I say “help me” instead of “let me”, because I’d like to hear — and share — other ways in which low-life scammers cheat honest and trusting people out of their money. I have posted this column on my blog to facilitate that sharing.
The lowliest form of scamming is the victimization of elderly people. I personally am familiar with a now-deceased man with Alzheimers whose neighbor befriended him and convinced him to sign a will naming her sole beneficiary. She also had him sign a durable power of attorney, so when a caring neighbor took him to the hospital, she was able to take him home to die. She had him add her as a signatory on his bank accounts and drained over $30,000 from them even before he died. When an out-of-state relative was alerted to the situation and got the court to name her as the man’s conservator, the neighbor’s scum-bag attorney helped to reverse that decision on a technicality and she inherited the house and sold it.

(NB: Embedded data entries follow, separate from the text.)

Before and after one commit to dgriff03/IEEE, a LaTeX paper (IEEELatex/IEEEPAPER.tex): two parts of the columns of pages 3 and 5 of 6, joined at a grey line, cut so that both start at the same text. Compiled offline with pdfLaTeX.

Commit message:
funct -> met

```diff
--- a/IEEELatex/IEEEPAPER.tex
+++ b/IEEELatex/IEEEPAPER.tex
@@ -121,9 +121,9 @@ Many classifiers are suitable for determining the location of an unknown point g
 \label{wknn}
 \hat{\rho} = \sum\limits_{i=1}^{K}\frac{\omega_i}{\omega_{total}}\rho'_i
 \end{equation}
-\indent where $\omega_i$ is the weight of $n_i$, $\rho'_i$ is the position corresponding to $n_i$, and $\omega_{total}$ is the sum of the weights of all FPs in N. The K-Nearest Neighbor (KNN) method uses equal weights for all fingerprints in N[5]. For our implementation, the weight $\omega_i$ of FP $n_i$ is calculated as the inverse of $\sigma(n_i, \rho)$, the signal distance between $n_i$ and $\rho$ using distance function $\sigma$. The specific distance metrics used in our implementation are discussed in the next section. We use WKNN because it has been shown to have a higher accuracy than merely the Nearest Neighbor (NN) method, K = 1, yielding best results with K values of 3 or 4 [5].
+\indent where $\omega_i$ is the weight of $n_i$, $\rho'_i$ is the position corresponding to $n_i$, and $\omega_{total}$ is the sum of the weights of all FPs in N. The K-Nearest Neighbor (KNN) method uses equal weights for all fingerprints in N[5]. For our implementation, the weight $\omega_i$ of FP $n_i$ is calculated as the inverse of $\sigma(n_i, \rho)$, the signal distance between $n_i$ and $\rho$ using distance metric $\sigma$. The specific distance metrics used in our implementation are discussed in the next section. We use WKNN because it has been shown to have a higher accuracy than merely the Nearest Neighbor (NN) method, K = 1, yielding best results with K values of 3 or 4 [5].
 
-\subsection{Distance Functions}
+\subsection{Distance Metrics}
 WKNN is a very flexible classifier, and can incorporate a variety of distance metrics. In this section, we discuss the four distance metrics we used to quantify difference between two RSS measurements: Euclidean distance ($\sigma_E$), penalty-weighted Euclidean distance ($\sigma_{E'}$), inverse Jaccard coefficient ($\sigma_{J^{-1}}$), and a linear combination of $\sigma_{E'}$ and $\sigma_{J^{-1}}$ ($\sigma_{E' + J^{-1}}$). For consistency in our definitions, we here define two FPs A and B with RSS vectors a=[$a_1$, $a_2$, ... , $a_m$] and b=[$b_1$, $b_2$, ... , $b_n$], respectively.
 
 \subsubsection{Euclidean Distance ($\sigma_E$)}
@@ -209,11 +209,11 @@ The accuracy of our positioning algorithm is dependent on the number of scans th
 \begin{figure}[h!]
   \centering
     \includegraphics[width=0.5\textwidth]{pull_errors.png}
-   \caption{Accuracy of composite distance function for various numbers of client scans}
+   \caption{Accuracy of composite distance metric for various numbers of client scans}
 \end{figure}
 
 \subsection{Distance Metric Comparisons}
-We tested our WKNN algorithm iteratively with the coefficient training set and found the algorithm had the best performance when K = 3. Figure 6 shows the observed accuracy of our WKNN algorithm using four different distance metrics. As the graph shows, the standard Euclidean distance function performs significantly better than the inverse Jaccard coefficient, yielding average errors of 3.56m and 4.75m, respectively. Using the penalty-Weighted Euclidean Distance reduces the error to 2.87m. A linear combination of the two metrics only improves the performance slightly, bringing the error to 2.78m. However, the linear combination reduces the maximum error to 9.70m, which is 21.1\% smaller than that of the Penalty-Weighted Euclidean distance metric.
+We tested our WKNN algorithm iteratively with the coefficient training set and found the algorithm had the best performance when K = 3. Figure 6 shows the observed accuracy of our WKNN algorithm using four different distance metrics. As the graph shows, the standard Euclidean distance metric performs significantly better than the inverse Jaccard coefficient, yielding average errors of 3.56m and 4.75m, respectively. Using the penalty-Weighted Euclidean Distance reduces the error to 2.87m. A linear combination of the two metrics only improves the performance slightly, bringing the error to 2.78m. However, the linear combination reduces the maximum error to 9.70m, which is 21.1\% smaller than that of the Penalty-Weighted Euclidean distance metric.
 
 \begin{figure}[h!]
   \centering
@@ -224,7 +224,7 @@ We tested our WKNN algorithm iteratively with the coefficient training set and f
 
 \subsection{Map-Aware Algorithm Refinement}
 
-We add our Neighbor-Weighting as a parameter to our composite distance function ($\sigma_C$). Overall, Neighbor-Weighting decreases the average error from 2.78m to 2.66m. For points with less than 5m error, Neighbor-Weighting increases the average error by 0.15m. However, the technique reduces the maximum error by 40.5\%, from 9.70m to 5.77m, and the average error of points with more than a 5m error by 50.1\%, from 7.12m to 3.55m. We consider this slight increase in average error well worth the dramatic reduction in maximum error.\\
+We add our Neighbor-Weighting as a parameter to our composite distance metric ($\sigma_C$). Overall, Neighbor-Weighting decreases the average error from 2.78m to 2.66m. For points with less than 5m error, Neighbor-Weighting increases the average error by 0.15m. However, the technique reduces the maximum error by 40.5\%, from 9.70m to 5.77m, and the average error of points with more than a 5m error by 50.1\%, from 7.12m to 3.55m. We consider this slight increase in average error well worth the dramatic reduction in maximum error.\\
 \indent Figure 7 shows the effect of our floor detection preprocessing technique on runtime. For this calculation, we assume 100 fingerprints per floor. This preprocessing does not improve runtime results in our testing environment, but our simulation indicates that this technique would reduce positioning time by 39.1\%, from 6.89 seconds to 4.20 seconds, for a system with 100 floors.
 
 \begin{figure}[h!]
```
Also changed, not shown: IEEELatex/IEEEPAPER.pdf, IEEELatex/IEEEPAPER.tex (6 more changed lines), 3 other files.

Another elderly person who walks to the public library (he has no car) to use its computer for email asked me to show him a $4 million home. He explained that he had inherited $24 million from his birth father who had been a miner in Nigeria. (He didn’t know who his birth father was until he was alerted by an email from a scammer in Nigeria.) This man had been wiring his entire Social Security income to his Nigerian “lawyer” for over two years to pay for one fee after another. I personally took him to a meeting with two assistant district attorneys who specialize in fraud and they, like me, couldn’t convince him to stop sending $700 to Nigeria each month. He firmly believes that his credit union will start receiving $10,000 every 10 minutes after just one more legal fee is paid. So far, he has sent over $15,000 to his scammer.
A lesser scam I’ve written about before involves advertising a home for rent on craigslist that the scammer does not own. So many of my own listings have been the subject of this scam that I have printed up a sign to put on those listings the minute I hear it has been advertised for rent on craigslist. The sign says “NOT FOR RENT — Beware of Internet Scams.”
There are many other scams — more than space allows me to describe. Share your stories as comments to this blog post.